▸ **EXERCISE REQUIREMENTS**
Note each line of the entries that includes "doit". Then copy those lines.

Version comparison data
----------------

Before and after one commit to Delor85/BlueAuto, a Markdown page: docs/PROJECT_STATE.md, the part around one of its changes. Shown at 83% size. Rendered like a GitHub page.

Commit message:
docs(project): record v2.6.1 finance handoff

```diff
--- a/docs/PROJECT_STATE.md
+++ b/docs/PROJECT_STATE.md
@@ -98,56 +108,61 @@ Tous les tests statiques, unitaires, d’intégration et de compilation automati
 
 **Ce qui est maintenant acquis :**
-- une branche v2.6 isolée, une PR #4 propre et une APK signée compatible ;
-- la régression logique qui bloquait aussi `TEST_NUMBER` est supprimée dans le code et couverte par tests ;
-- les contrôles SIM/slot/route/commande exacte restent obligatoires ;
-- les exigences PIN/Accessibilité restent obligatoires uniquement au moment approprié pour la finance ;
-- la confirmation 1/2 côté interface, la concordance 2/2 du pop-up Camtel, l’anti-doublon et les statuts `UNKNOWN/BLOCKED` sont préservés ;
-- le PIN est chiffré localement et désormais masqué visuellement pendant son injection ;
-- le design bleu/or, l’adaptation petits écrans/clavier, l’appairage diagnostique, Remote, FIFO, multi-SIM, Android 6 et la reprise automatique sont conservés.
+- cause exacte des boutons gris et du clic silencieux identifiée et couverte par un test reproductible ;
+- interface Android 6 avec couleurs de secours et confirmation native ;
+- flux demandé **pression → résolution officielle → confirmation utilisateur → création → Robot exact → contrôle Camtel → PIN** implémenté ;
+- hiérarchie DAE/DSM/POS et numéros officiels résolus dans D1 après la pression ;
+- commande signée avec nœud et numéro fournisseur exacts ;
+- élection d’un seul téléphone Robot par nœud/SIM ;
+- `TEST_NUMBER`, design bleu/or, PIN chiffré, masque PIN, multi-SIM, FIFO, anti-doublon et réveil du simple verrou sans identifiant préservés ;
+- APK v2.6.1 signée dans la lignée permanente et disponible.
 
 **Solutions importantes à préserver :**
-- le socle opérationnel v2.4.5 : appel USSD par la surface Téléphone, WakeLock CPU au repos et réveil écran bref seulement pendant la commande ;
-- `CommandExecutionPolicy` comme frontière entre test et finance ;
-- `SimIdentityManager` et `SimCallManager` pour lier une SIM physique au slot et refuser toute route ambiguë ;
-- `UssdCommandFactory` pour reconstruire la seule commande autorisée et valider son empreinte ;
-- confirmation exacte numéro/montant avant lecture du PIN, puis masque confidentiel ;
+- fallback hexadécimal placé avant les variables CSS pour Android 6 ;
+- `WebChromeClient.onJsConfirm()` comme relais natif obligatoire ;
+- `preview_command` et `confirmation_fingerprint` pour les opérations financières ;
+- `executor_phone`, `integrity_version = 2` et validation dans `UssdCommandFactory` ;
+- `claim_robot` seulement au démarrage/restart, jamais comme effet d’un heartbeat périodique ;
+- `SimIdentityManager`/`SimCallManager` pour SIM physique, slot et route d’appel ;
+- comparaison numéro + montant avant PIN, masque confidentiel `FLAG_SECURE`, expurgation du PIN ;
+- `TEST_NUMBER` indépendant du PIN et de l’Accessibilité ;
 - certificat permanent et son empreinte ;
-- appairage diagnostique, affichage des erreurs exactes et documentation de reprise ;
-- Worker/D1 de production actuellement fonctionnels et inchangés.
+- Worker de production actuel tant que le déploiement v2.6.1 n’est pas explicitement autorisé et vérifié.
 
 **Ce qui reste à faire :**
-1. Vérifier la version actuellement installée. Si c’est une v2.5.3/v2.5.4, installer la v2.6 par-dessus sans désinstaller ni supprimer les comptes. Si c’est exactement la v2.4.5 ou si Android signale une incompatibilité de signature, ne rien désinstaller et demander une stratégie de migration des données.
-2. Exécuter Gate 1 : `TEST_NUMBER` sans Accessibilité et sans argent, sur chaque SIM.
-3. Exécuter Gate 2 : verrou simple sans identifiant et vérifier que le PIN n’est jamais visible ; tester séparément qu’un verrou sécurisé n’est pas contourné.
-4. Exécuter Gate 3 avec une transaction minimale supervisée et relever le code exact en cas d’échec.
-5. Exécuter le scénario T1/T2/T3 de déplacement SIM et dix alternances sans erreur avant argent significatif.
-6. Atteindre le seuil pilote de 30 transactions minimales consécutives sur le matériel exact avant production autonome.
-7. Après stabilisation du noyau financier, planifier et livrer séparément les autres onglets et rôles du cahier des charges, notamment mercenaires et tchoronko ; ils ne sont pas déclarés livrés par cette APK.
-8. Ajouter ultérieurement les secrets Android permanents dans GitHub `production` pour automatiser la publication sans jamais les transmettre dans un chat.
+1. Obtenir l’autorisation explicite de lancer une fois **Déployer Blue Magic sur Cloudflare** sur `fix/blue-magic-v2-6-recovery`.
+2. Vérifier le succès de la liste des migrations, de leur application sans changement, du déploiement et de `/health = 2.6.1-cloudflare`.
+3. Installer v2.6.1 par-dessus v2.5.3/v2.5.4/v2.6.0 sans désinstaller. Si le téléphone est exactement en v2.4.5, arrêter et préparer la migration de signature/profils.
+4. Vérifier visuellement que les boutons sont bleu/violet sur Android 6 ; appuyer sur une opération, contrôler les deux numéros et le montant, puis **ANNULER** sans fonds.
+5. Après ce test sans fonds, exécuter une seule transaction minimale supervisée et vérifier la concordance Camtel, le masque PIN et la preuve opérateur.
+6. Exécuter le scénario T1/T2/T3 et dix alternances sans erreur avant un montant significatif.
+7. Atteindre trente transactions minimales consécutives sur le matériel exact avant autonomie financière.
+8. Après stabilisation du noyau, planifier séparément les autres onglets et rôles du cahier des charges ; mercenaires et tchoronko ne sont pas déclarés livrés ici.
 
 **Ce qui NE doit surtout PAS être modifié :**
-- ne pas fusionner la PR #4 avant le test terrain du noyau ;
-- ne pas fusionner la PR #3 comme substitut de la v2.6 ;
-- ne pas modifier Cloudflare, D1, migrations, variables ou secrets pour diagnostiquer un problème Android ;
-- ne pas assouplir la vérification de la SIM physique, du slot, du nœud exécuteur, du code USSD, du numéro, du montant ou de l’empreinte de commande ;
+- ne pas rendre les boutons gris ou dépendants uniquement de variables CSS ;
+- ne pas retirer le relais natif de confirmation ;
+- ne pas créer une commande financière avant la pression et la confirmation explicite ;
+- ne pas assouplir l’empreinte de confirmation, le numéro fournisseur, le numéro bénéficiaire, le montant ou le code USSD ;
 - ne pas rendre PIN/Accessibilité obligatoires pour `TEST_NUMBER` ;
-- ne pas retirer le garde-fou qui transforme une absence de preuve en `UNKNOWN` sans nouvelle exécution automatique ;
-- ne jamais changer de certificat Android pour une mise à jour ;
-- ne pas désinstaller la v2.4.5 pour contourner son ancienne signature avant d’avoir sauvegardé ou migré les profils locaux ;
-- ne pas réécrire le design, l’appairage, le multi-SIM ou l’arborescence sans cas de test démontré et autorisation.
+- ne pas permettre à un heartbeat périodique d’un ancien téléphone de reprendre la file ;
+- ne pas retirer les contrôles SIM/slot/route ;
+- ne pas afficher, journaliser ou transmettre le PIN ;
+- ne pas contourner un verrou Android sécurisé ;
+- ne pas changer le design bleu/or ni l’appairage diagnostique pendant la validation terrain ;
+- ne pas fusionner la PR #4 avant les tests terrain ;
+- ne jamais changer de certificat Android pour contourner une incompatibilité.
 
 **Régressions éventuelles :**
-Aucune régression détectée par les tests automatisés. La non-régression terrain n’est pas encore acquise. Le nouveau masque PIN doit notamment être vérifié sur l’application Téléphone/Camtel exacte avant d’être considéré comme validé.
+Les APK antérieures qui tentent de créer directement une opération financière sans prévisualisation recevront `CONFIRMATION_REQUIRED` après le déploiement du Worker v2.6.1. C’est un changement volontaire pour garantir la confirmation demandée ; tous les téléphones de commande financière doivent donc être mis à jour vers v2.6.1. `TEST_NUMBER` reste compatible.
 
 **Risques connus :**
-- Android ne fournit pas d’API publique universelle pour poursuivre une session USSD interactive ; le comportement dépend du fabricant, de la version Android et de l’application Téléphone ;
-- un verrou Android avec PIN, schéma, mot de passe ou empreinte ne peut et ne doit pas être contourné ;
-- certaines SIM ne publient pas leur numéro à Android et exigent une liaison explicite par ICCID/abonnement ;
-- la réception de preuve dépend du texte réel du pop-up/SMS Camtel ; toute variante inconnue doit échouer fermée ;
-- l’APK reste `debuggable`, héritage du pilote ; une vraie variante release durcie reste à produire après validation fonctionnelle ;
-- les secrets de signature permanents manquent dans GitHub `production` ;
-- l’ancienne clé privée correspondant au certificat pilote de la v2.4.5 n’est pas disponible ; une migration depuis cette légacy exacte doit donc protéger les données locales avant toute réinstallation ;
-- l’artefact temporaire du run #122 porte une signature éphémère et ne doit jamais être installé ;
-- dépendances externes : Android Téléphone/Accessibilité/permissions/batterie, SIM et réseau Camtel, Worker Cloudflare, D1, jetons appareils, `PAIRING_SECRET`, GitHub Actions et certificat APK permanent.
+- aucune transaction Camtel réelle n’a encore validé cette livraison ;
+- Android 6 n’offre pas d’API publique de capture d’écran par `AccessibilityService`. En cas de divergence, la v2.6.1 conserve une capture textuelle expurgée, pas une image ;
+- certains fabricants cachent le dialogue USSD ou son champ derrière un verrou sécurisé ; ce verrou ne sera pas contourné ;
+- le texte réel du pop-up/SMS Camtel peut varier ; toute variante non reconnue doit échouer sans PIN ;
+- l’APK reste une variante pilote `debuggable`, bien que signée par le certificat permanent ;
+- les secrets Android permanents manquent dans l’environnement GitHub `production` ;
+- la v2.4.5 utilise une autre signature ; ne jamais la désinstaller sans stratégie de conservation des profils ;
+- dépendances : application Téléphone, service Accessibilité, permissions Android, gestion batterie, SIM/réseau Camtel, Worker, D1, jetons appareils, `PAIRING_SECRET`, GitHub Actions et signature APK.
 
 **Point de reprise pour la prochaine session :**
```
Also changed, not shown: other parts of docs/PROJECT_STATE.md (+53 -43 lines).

----------------

▸ **COMPLETED EXERCISE**
 **Ce qui NE doit surtout PAS être modifié :**
-Aucune régression détectée par les tests automatisés. La non-régression terrain n’est pas encore acquise. Le nouveau masque PIN doit notamment être vérifié sur l’application Téléphone/Camtel exacte avant d’être considéré comme validé.
-- un verrou Android avec PIN, schéma, mot de passe ou empreinte ne peut et ne doit pas être contourné ;
-- la réception de preuve dépend du texte réel du pop-up/SMS Camtel ; toute variante inconnue doit échouer fermée ;
-- l’ancienne clé privée correspondant au certificat pilote de la v2.4.5 n’est pas disponible ; une migration depuis cette légacy exacte doit donc protéger les données locales avant toute réinstallation ;
-- l’artefact temporaire du run #122 porte une signature éphémère et ne doit jamais être installé ;
+- le texte réel du pop-up/SMS Camtel peut varier ; toute variante non reconnue doit échouer sans PIN ;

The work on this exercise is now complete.